AmherstTownship of AmherstTown of Amherst
These settlers were joined by United Empire Loyalists (Loyalists who fled the American colonies during the American Revolution). A mill was built on the current townsite, and the residents moved there to be closer to work. During the 19th century, Amherst became an important regional centre for shipbuilding and other services to outlying communities. An indication of the town's importance in Canadian history is seen with its four Fathers of Confederation: Edward B. Chandler, Robert B. Dickey, Jonathan McCully, and Sir Charles Tupper.
Canadian military historyCanadian militiaCanada's military history
To guard against such attacks, the 84th Regiment of Foot (Royal Highland Emigrants) was garrisoned at forts around Atlantic Canada. Fort Edward (Nova Scotia) in Windsor became the headquarters to prevent a possible American land assault on Halifax from the Bay of Fundy. There was an American attack on Nova Scotia by land, the Battle of Fort Cumberland followed by the Siege of Saint John (1777). During the war, American privateers captured 225 vessels either leaving or arriving at Nova Scotia ports. In 1781, for example, as a result of the Franco-American alliance against Great Britain, there was a naval engagement with a French fleet at Sydney, Nova Scotia, near Spanish River, Cape Breton.
GaspéGaspeTown of Gaspé

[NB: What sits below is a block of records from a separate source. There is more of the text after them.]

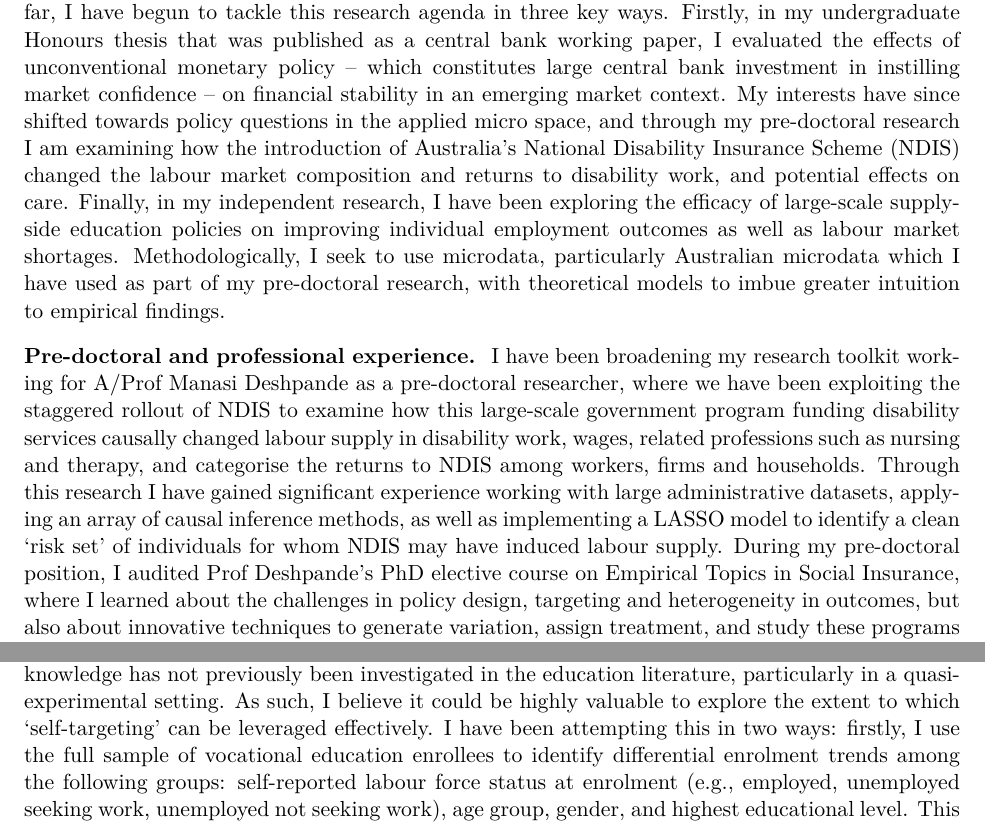
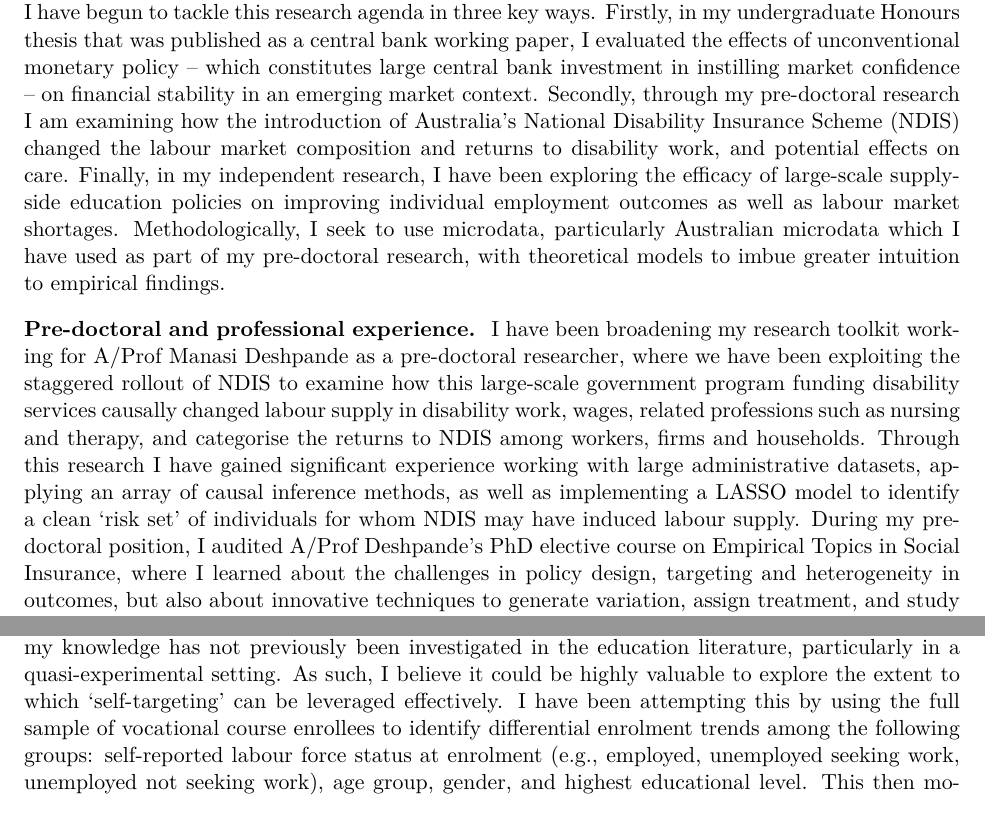
Before and after one commit to rheachoudhary/statement-of-purpose, a LaTeX document (main.tex): two parts of pages 1 and 2 of 2, joined at a grey line, cut so that both start at the same text. Compiled offline with pdfLaTeX.

Commit message:
Fix enumeration in research interests and future research sections
- Add the missing "Secondly" item to the three-ways list
- Rewrite the "two ways" self-targeting sentence as a single approach
- Correct Deshpande's title to A/Prof

Co-Authored-By: Claude Opus 5 (1M context) <noreply@anthropic.com>

```diff
--- a/main.tex
+++ b/main.tex
@@ -45,15 +45,15 @@
 %=======================================
 % Body
 %=======================================
-\shead{Research interests} I am applying to pursue a PhD in \program at \school, where I intend to study questions at the intersection of public, labour and health economics. My specific research agenda asks how large-scale government programs can better achieve their desired policy objectives, and the externalities created by such programs in the pursuit of these goals. So far, I have begun to tackle this research agenda in three key ways. Firstly, in my undergraduate Honours thesis that was published as a central bank working paper, I evaluated the effects of unconventional monetary policy -- which constitutes large central bank investment in instilling market confidence -- on financial stability in an emerging market context. My interests have since shifted towards policy questions in the applied micro space, and through my pre-doctoral research I am examining how the introduction of Australia's National Disability Insurance Scheme (NDIS) changed the labour market composition and returns to disability work, and potential effects on care. Finally, in my independent research, I have been exploring the efficacy of large-scale supply-side education policies on improving individual employment outcomes as well as labour market shortages. Methodologically, I seek to use microdata, particularly Australian microdata which I have used as part of my pre-doctoral research, with theoretical models to imbue greater intuition to empirical findings.
+\shead{Research interests} I am applying to pursue a PhD in \program at \school, where I intend to study questions at the intersection of public, labour and health economics. My specific research agenda asks how large-scale government programs can better achieve their desired policy objectives, and the externalities created by such programs in the pursuit of these goals. So far, I have begun to tackle this research agenda in three key ways. Firstly, in my undergraduate Honours thesis that was published as a central bank working paper, I evaluated the effects of unconventional monetary policy -- which constitutes large central bank investment in instilling market confidence -- on financial stability in an emerging market context. Secondly, through my pre-doctoral research I am examining how the introduction of Australia's National Disability Insurance Scheme (NDIS) changed the labour market composition and returns to disability work, and potential effects on care. Finally, in my independent research, I have been exploring the efficacy of large-scale supply-side education policies on improving individual employment outcomes as well as labour market shortages. Methodologically, I seek to use microdata, particularly Australian microdata which I have used as part of my pre-doctoral research, with theoretical models to imbue greater intuition to empirical findings.
 
-\shead{Pre-doctoral and professional experience} I have been broadening my research toolkit working for A/Prof Manasi Deshpande as a pre-doctoral researcher, where we have been exploiting the staggered rollout of NDIS to examine how this large-scale government program funding disability services causally changed labour supply in disability work, wages, related professions such as nursing and therapy, and categorise the returns to NDIS among workers, firms and households. Through this research I have gained significant experience working with large administrative datasets, applying an array of causal inference methods, as well as implementing a LASSO model to identify a clean `risk set' of individuals for whom NDIS may have induced labour supply. During my pre-doctoral position, I audited Prof Deshpande's PhD elective course on Empirical Topics in Social Insurance, where I learned about the challenges in policy design, targeting and heterogeneity in outcomes, but also about innovative techniques to generate variation, assign treatment, and study these programs in ways that meaningfully contribute to the literature. Overall, my pre-doctoral experience has taught me how to think deeply, creatively and methodically about complex economics questions, and to conduct economic research deliberately and credibly. Prior to my pre-doctoral position, I worked at the Reserve Bank of Australia (RBA), Australia's equivalent of the Federal Reserve. In this role, I contributed to and led an array of analytical research, most recently applying contingent valuation and textual analysis in a large-scale population representative survey, which is in the process of becoming a central bank working paper.
+\shead{Pre-doctoral and professional experience} I have been broadening my research toolkit working for A/Prof Manasi Deshpande as a pre-doctoral researcher, where we have been exploiting the staggered rollout of NDIS to examine how this large-scale government program funding disability services causally changed labour supply in disability work, wages, related professions such as nursing and therapy, and categorise the returns to NDIS among workers, firms and households. Through this research I have gained significant experience working with large administrative datasets, applying an array of causal inference methods, as well as implementing a LASSO model to identify a clean `risk set' of individuals for whom NDIS may have induced labour supply. During my pre-doctoral position, I audited A/Prof Deshpande's PhD elective course on Empirical Topics in Social Insurance, where I learned about the challenges in policy design, targeting and heterogeneity in outcomes, but also about innovative techniques to generate variation, assign treatment, and study these programs in ways that meaningfully contribute to the literature. Overall, my pre-doctoral experience has taught me how to think deeply, creatively and methodically about complex economics questions, and to conduct economic research deliberately and credibly. Prior to my pre-doctoral position, I worked at the Reserve Bank of Australia (RBA), Australia's equivalent of the Federal Reserve. In this role, I contributed to and led an array of analytical research, most recently applying contingent valuation and textual analysis in a large-scale population representative survey, which is in the process of becoming a central bank working paper.
 
 \shead{Future research} I have recently taken an interest in the effect of `supply-side' education policies on labour market matching, and I believe a policy initiative from Australia offers a valuable setting to study it. Since 2019, the state of Victoria has offered `free TAFE', a program where residents can enrol at no cost in a designated list of vocational courses in areas deemed to have labour shortages. Examples include disability care, nursing, construction, and early childhood care.
 \\~\\
 I believe examining free TAFE could yield at least two useful contributions to the literature. In the first instance, it could yield insights into whether preferentially subsidised training policies are a legitimate policy lever to upskill and reskill individuals in growth sectors, especially when implemented at scale, and if there are general equilibrium effects of this policy. For example, I am interested in if wage premia in these sectors changed in response to the increased supply of skilled workers, or if this creates other shifts in the labour market composition. I intend to answer this component of the research by exploiting the unanticipated announcement of the program in Victoria and the staggered addition and removal of eligible courses. I intend to compare at least the following outcomes relative to the counterfactual in other Australian states: conversions of enrolments to completions between individuals who enrolled during free-TAFE across states, likelihood of being employed within twelve months of course completion (and separately, likelihood of being employed in a related occupation to the completed course), difference in wages between free-TAFE completers and non free-TAFE completers over time.
 \\~\\
-Secondly, while most supply-side education and training programs restrict eligibility to a specific cohort, such as the unemployed, or workers needing particular skills, free TAFE pairs near-universal participant eligibility with a narrow, government-selected set of eligible courses. This design to my knowledge has not previously been investigated in the education literature, particularly in a quasi-experimental setting. As such, I believe it could be highly valuable to explore the extent to which `self-targeting' can be leveraged effectively. I have been attempting this in two ways: firstly, I use the full sample of vocational education enrollees to identify differential enrolment trends among the following groups: self-reported labour force status at enrolment (e.g., employed, unemployed seeking work, unemployed not seeking work), age group, gender, and highest educational level. This then motivates identifying a suitable `risk set' of individuals who are ex-ante likely target enrollees from the government's perspective (e.g., young people on unemployment benefits), and comparing the existence of, and magnitude of, the first stage on enrolments on all working-age Australians to this risk set.
+Secondly, while most supply-side education and training programs restrict eligibility to a specific cohort, such as the unemployed, or workers needing particular skills, free TAFE pairs near-universal participant eligibility with a narrow, government-selected set of eligible courses. This design to my knowledge has not previously been investigated in the education literature, particularly in a quasi-experimental setting. As such, I believe it could be highly valuable to explore the extent to which `self-targeting' can be leveraged effectively. I have been attempting this by using the full sample of vocational course enrollees to identify differential enrolment trends among the following groups: self-reported labour force status at enrolment (e.g., employed, unemployed seeking work, unemployed not seeking work), age group, gender, and highest educational level. This then motivates identifying a suitable `risk set' of individuals who are ex-ante likely target enrollees from the government's perspective (e.g., young people on unemployment benefits), and comparing the existence of, and magnitude of, the first stage on enrolments on all working-age Australians to this risk set.
 \\~\\
 I have been using Australian administrative data from the Australian Bureau of Statistics (ABS) that link unit-level records, which allows me to observe individuals' prior education history, socio-economic background, parental income, health, and employment outcomes over time.
 %=======================================
```
Also changed, not shown: main.pdf.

And in 1784, they were joined by many Loyalist settlers. From then on, Gaspé became an important commercial fishing centre, especially of cod. In 1804, its post office opened. In 1833 in Gaspé County there were only ten farmers, all in the Gaspé Bay area (of whom seven were also involved in the fishery), four whalers in Gaspé Bay, five shipbuilders (one a Jersey firm), one blacksmith, two lumber merchants, five shipowners (all of which were Jerseymen), eighteen fish merchants (of whom all but five were Jerseymen) and thirty-two major fishing establishments (of which sixteen were Jersey owned). Gaspé was incorporated as a village municipality in 1855.